Task item:
Your answer should show every line of the material below that includes "ipynb".

------------------------------------------------------------

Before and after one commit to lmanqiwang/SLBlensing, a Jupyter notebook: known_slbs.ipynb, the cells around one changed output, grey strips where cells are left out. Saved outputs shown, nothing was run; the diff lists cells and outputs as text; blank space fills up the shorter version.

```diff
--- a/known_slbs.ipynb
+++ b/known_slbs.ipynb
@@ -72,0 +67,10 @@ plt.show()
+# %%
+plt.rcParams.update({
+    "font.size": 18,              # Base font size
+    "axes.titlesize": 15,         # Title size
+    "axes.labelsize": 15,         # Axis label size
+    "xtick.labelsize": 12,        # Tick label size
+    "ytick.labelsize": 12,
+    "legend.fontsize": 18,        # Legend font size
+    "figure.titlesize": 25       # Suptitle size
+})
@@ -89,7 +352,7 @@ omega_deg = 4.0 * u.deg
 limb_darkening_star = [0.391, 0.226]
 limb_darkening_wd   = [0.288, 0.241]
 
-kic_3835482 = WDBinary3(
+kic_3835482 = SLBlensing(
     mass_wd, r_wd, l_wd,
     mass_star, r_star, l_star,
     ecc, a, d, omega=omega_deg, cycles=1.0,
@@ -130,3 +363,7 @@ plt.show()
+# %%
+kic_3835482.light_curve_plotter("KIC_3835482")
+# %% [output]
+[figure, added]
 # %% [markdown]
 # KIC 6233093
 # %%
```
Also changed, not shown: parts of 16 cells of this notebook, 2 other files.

------------------------------------------------------------

Reply:
Before and after one commit to lmanqiwang/SLBlensing, a Jupyter notebook: known_slbs.ipynb, the cells around one changed output, grey strips where cells are left out. Saved outputs shown, nothing was run; the diff lists cells and outputs as text; blank space fills up the shorter version.
--- a/known_slbs.ipynb
+++ b/known_slbs.ipynb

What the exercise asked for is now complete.